For unknown reasons, not all people with an abnormally high concentration of uric acid in the blood (hyperuricaemia) develop gout. Therefore, gout should not be diagnosed by blood test alone.
Risk factors for the development of gout
- Beer (including non-alcoholic beer) and spirits
- Foods and beverages containing high fructose corn syrup
- Certain foods (especially anchovies, asparagus, consommé, herring, meat sauces and broths, mushrooms, mussels, all offal, sardines and sweetbreads; red meat, poultry and fish contribute in part to elevated uric acid concentrations)
- Low daily intake of dairy products
- Certain cancers and blood diseases (such as lymphoma, leukaemia and haemolytic anaemia)
certain medications (such as thiazide diuretics, cyclosporine, pyrazinamide, ethambutol and nicotinic acid)
- Saturnism (lead poisoning)
- Chronic kidney disease
- Some rare enzyme disorders
Did you know that?
In the past, when meat and fish (purine-rich foods) were scarce and the rich feasted on wine and beer, gout was considered a disease associated with wealth.
High levels of uric acid in the blood often lead to high levels of uric acid in the joints. This process results in the formation of uric acid crystals in joint tissue and intra-articular fluid (synovial fluid).
Gout most commonly affects the joints of the foot, especially the base of the big toe (the swelling, pain and redness of the big toe is called podagra). However, other areas are also frequently affected: the ankle, instep, knee, wrist and elbow. Gout tends to affect colder areas of the body because uric acid crystals form more easily there than in warmer areas. Rarely, gout affects joints in the warmer, central area of the body, such as those of the spine, hips or shoulders.
Sudden, severe flare-ups of gout (acute gouty arthritis) can occur without warning. They can be triggered by
- Illness (such as pneumonia or other infection)
- Initiation of treatment with certain medications (such as diuretics, allopurinol, febuxostat, probenecid, and nitroglycerin, particularly intravenous nitroglycerin, which contains alcohol) that can abruptly change uric acid levels in the blood (but often these medications are medically necessary)
- Consumption of large amounts of alcohol or purine-rich foods
Typically, during a flare-up, severe pain occurs suddenly in one or more joints, often at night. The nocturnal pain probably occurs because fluid that has accumulated in the joint during the day leaves the joint more quickly than uric acid when the subject is lying down, causing the uric acid to concentrate and thus form crystals more easily. The pain gets progressively worse and often becomes unbearable, especially when moving or touching the joint.

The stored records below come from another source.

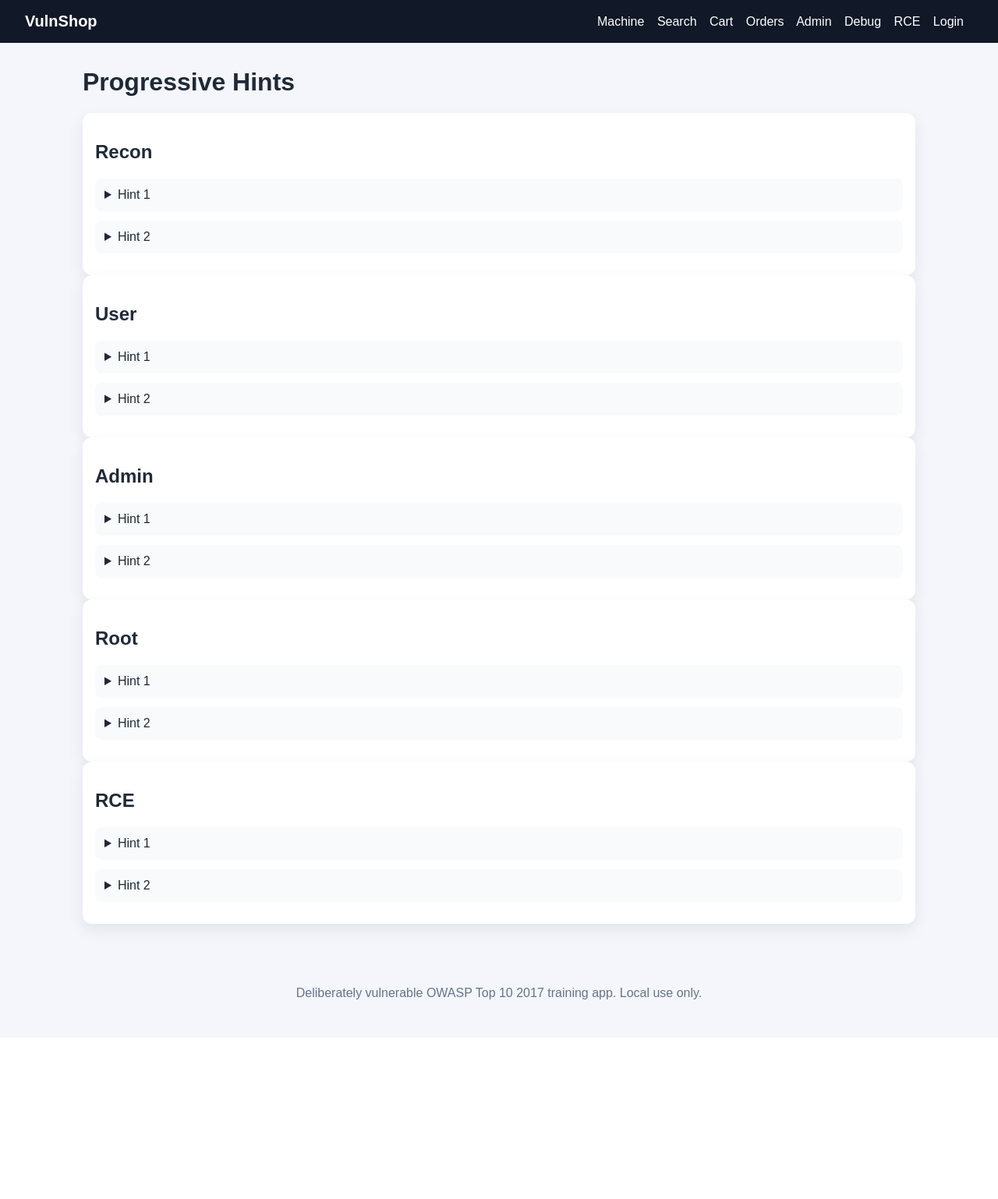
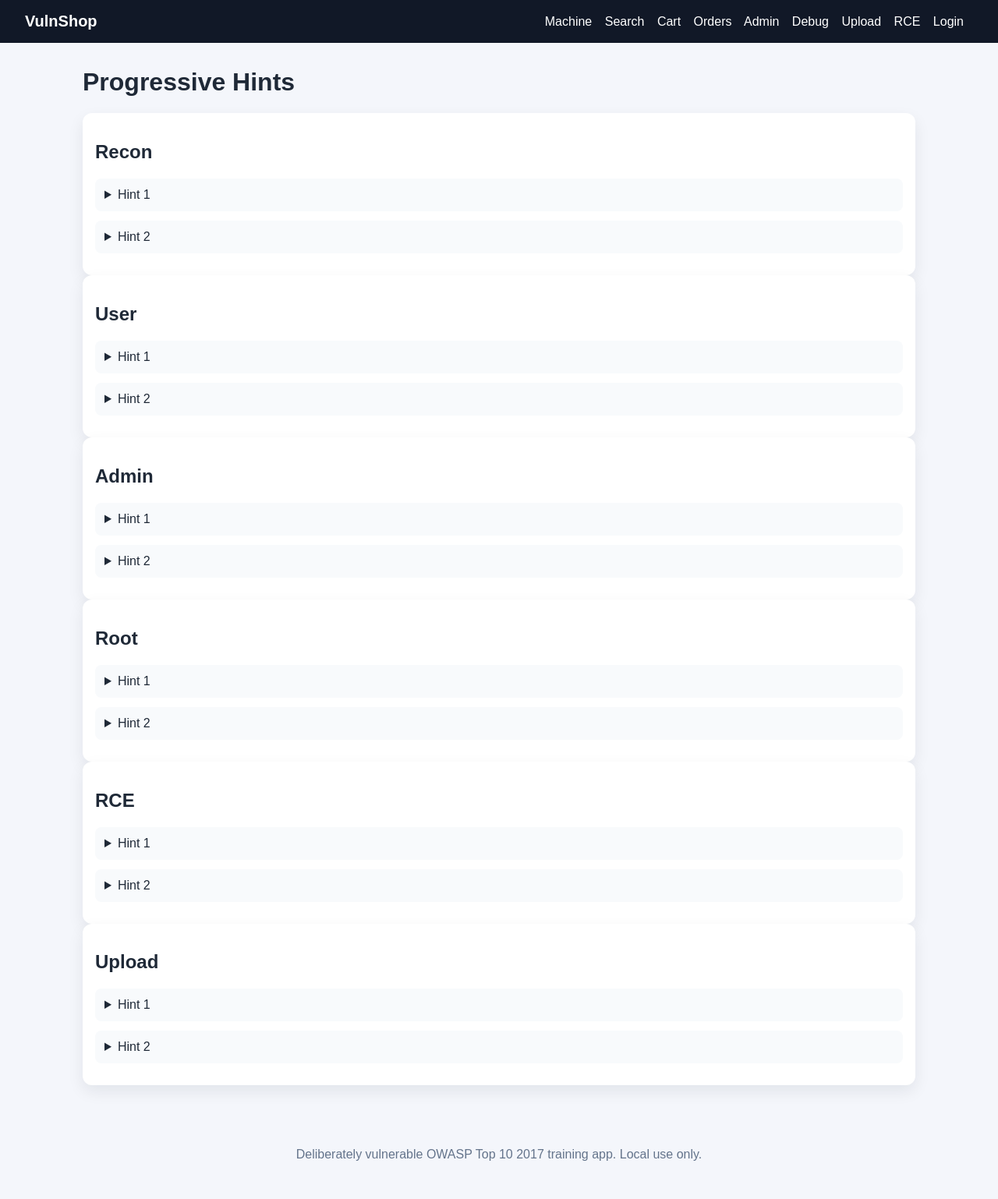
Before and after one commit to BrennisC/laboratorios_app, a PHP site: page /hints.php in a window 1280 px wide. Shown: the whole page at 78% size. Before the commit the page ends 1282 px from the top, so only its background shows below. Run offline with PHP 8.4, Linux system fonts and the light colour scheme.

Commit message:
feat: correcciones sobre mi documento

```diff
--- /dev/null
+++ b/web vulnerable/data/rce_flag.txt
@@ -0,0 +1 @@
+VSHOP{rce_command_execution_2017}
--- a/web vulnerable/hints.php
+++ b/web vulnerable/hints.php
@@ -25,4 +25,9 @@
     <details><summary>Hint 1</summary><p>Look for functionality that sends user input to the operating system.</p></details>
     <details><summary>Hint 2</summary><p>The command execution lab is intentionally restricted to localhost.</p></details>
 </section>
+<section class="panel">
+    <h2>Upload</h2>
+    <details><summary>Hint 1</summary><p>File uploads need extension, MIME type, content and storage-location controls.</p></details>
+    <details><summary>Hint 2</summary><p>Files stored inside the webroot can become directly reachable from the browser.</p></details>
+</section>
 <?php include __DIR__ . '/includes/footer.php'; ?>
--- a/web vulnerable/includes/header.php
+++ b/web vulnerable/includes/header.php
@@ -18,6 +18,7 @@
         <a href="/orders.php">Orders</a>
         <a href="/admin.php">Admin</a>
         <a href="/debug.php">Debug</a>
+        <a href="/upload.php">Upload</a>
         <a href="/rce.php">RCE</a>
         <?php if (is_logged_in()): ?>
             <a href="/profile.php?id=<?= current_user_id() ?>">Profile</a>
--- a/web vulnerable/machine.php
+++ b/web vulnerable/machine.php
@@ -40,6 +40,11 @@ $correctSubmissions = (int) db()->query('SELECT COUNT(*) FROM flag_submissions W
         <p>Abuse command execution to read a local lab flag.</p>
         <p class="muted">Category: Command Injection/RCE</p>
     </article>
+    <article class="card">
+        <h2>Upload Shell</h2>
+        <p>Upload executable content into a web-accessible directory.</p>
+        <p class="muted">Category: Unrestricted File Upload</p>
+    </article>
 </section>
 
 <section class="panel">
```
Also changed, not shown: web vulnerable/README.md.
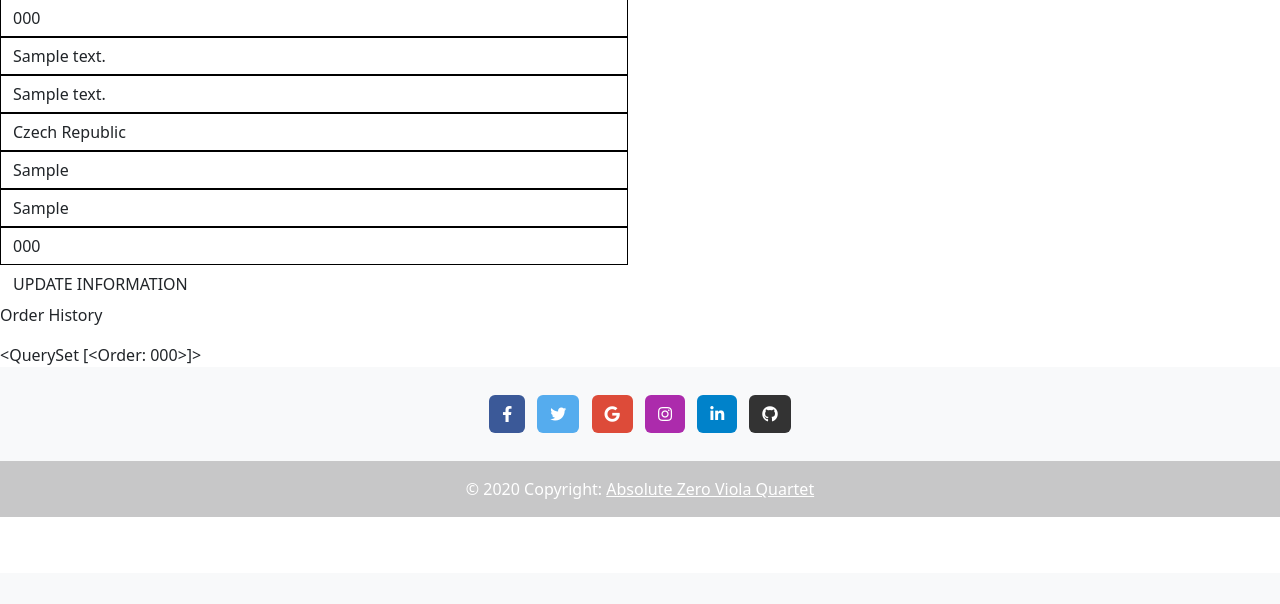
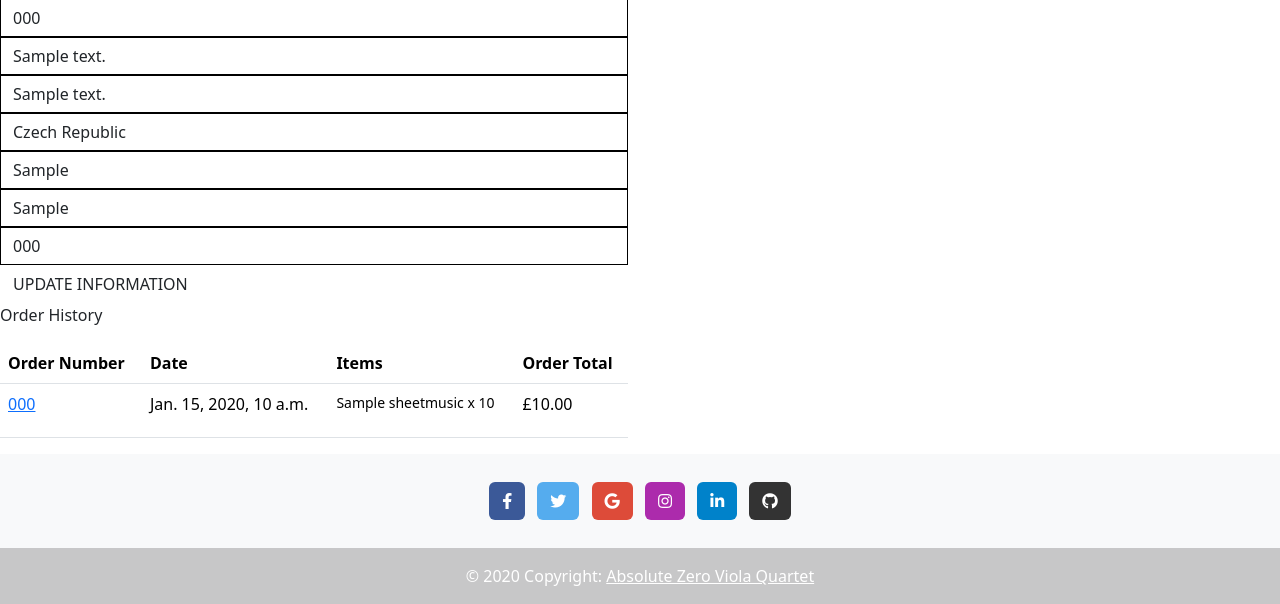
Before and after one commit to siondawson/milestone-project-4, a Django app: page /profile/ in a window 1280 px wide. Shown: the part 227-831 px from the top of the page. Before the commit the page ends 744 px from the top, so only its background shows below. Run offline with Django 3.2, Linux system fonts and the light colour scheme; a user stored in the database is signed in; tables that the repository leaves empty hold one stand-in row (values such as "Sample post"); some libraries are stand-ins or nearby versions.

Commit message:
order history causing reversematcherror with order_number

```diff
--- a/checkout/admin.py
+++ b/checkout/admin.py
@@ -11,7 +11,7 @@ class OrderAdmin(admin.ModelAdmin):
 
     readonly_fields = ('order_number', 'date', 'grand_total', 'original_basket', 'stripe_pid')
 
-    fields = ('order_number', 'date', 'full_name',
+    fields = ('order_number', 'user_profile', 'date', 'full_name',
               'email', 'phone_number', 'country',
               'postcode', 'town_or_city', 'street_address1',
               'street_address2', 'county', 'grand_total',
--- a/checkout/templates/checkout/checkout_success.html
+++ b/checkout/templates/checkout/checkout_success.html
@@ -64,4 +64,9 @@
             </div>
         </div>
     </div>
+    {% if from_profile %}
+        <a class="btn btn-info" href="{% url 'profile' %}">Back to profile</a>
+    {% else %}
+        <h2>LATEST DEALS</h2>
+    {% endif %}
 {% endblock %}
--- a/profiles/templates/profiles/profile.html
+++ b/profiles/templates/profiles/profile.html
@@ -35,7 +35,39 @@
     <div class="row">
         <div class="col-12 col-lg-6">
             <p>Order History</p>
-            {{ orders }}
+            <div class="table-responsive">
+                <table class="table">
+                  <thead>
+                    <tr>
+                        <th>Order Number</th>
+                        <th>Date</th>
+                        <th>Items</th>
+                        <th>Order Total</th>
+                    </tr>
+                  </thead>
+                  <tbody>
+                    {% for order in orders %}
+                        <tr>
+                            <td>
+                                <a href="{% url 'order_history' order.order_number %}"
+                                title="{{ order.order_number }}">
+                                    {{ order.order_number|truncatechars:6 }}
+                                </a>
+                            </td>
+                            <td>{{ order.date }}</td>
+                            <td>
+                                <ul class="list-unstyled">
+                                    {% for item in order.lineitems.all %}
+                                        <li class="small">{{ item.sheetmusic.name }} x {{ item.quantity }}</li>
+                                    {% endfor %}
+                                </ul>
+                            </td>
+                            <td>£{{ order.grand_total }}</td>
+                        </tr>
+                    {% endfor %}
+                  </tbody>
+                </table>
+              </div>
         </div>
     </div>
 {% endblock %}
--- a/profiles/urls.py
+++ b/profiles/urls.py
@@ -4,5 +4,6 @@ from . import views
 
 urlpatterns = [
     path('', views.profile, name='profile'),
+    path('<order_history>/<order_number>', views.order_history, name='order_history'),
 
 ]
--- a/profiles/views.py
+++ b/profiles/views.py
@@ -3,6 +3,8 @@ from django.contrib import messages
 
 from .models import UserProfile
 from .forms import UserProfileForm
+
+from checkout.models import Order
 
 def profile(request):
     """display users profile"""
@@ -25,3 +27,17 @@ def profile(request):
     }
 
     return render(request, template, context)
+
+
+def order_history(request, order_number):
+    order = get_object_or_404(Order, order_number=order_number)
+
+    messages.info(request, (f'This is a past confirmation for order number {order_number}, a confirmation was sent on the order date.'))
+
+    template = 'checkout/checkout_success.html'
+    context = {
+        'order': order,
+        'from_profile': True,
+    }
+
+    return request(request, template, context)
```
Also changed, not shown: checkout/views.py (+24 -0 lines).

The joint becomes inflamed, swollen and warm, and the skin over it becomes reddish or purplish, tight and shiny.
Other symptoms of a flare-up are sometimes
- Acceleration of the heart rate (tachycardia)
- A feeling of general malaise
- Chills (very rarely)
The first outbreaks usually affect only one joint and last at most one week.
Symptoms gradually disappear, joint function is restored and no symptoms reappear until the next flare-up. However, if the disease progresses, untreated flare-ups last longer, occur more frequently and affect several joints. Without treatment, subsequent outbreaks can last up to 3 weeks. A person with an outbreak who develops a fever above 101° F (38.3° C), chills, or any other severe symptoms (e.g., weakness, vomiting, rash, or any difficulty breathing), especially if there is no experience with previous outbreaks or if this is the first outbreak, should call a doctor or go to an emergency department, as these symptoms may also be due to a joint infection or a completely different problem.
After repeated outbreaks, gout can become severe and chronic and can lead to joint deformity.
Over time, joint mobility becomes progressively restricted as a result of damage caused by uric acid crystal deposits in the joints and tendons.